    Yessss…..It’s about time black women are talked about in a positive light. ;)

    • CountryGirlSmile

      Agreed!!

    • Anon

      We’d be better off as a community if we DIDN’T hand out money to relatives. I don’t.

  • CaliDreaming86

    No, I do not help out friends and family. I don’t have anything extra to give in the first place.

    My grandmother is definitely the type of person to help out friends and family and then complains that she has no money.

  • This expose will neither magically overnight increase the amount of money we are paid or close the wealth gap that lies between us and our White male and female counterparts. To me this second installment of the Post-Kaiser Foundation study seems to point fingers at an issue that has persisted since the 17th century. It offers neither a solution or hope citing statistics that don’t need numbers to be known.

    Reading through the second installment of the “groundbreaking” study on Black women reminded of a scene from the movie Soul Food.

    Teri: I’m like an ATM. Automatically Teri’s money.
    Maxine: Dang, Teri. Why you gotta remind everybody that you paid for everything?
    Teri: Because I do!

    Once again the Washington Post is exposing what the Black community already knows. Our women are solid as a rock even when our finances are an eroding pile of pebbles.

    • Amen Sister! You said it a mouth full! I’m in 100% agreement with you.

  • Anon

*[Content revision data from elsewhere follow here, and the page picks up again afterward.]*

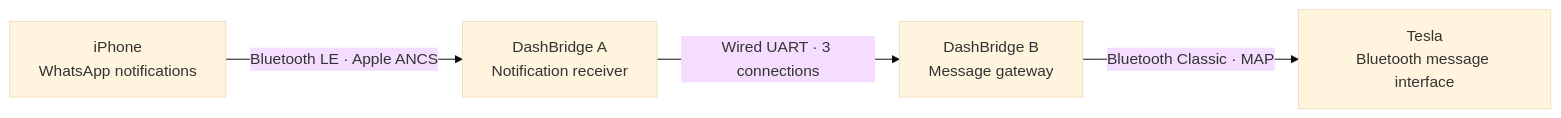
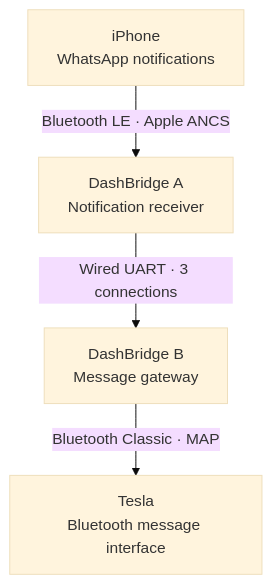
Before and after one commit to thomasgregg/DashBridge: the diagram in README.md, drawn with Mermaid (base theme). The commit also changed 1 other file, not shown here.

Commit message:
docs: improve architecture diagram on narrow screens [skip ci]

````diff
--- a/README.md
+++ b/README.md
@@ -44,11 +44,11 @@
 ```mermaid
-flowchart LR
+flowchart TB
     phone["iPhone<br/>WhatsApp notifications"]
     receiver["DashBridge A<br/>Notification receiver"]
     gateway["DashBridge B<br/>Message gateway"]
     car["Tesla<br/>Bluetooth message interface"]
 
     phone -->|"Bluetooth LE · Apple ANCS"| receiver
     receiver -->|"Wired UART · 3 connections"| gateway
     gateway -->|"Bluetooth Classic · MAP"| car
 ```
````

    That survey wasn’t massive. They don’t even have basic INCOME or AGE information of the participants. The questions were not worded correctly. ALL of these things have been discussed with the reporter and the guy who designed the survey. They admit ON THE SITE that they don’t have that information. And yet this will be trotted out for years.

  • S.

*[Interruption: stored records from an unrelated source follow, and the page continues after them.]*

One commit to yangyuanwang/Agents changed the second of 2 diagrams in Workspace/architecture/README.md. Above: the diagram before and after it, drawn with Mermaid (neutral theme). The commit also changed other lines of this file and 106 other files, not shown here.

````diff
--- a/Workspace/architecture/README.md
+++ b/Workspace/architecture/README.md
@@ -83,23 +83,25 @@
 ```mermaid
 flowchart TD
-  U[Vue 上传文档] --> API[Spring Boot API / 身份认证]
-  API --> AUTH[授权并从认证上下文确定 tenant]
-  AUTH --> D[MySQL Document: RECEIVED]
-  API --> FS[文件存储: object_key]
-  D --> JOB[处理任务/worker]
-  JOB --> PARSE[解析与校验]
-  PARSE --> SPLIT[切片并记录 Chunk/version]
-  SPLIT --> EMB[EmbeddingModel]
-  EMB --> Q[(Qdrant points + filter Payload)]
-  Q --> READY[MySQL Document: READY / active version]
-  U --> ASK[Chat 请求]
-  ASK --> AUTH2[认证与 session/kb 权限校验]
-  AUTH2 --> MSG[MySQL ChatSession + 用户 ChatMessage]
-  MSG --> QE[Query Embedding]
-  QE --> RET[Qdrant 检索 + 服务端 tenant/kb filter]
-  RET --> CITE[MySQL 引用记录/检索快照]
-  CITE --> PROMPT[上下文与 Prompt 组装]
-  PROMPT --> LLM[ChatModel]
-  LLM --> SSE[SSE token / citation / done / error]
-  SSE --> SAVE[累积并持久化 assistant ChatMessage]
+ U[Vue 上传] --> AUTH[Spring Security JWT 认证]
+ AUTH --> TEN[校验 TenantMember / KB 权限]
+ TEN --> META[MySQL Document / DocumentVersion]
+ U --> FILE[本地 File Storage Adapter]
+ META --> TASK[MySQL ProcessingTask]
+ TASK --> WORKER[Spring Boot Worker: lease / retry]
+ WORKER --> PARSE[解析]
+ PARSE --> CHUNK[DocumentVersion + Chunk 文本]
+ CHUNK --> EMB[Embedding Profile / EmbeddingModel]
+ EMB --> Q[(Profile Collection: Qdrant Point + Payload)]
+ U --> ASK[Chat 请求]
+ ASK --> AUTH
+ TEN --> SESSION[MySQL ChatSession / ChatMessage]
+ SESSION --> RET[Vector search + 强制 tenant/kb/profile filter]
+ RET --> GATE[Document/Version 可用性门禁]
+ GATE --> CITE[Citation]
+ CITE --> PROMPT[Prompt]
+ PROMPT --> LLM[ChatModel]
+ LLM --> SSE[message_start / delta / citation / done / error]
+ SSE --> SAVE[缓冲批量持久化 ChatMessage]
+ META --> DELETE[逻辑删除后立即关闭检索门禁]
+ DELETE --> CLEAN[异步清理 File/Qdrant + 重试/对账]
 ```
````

    Still studying us I see O__O

    These studies are exactly like stereotypes

    And we all know that there’s no such thing as a “positive” stereotype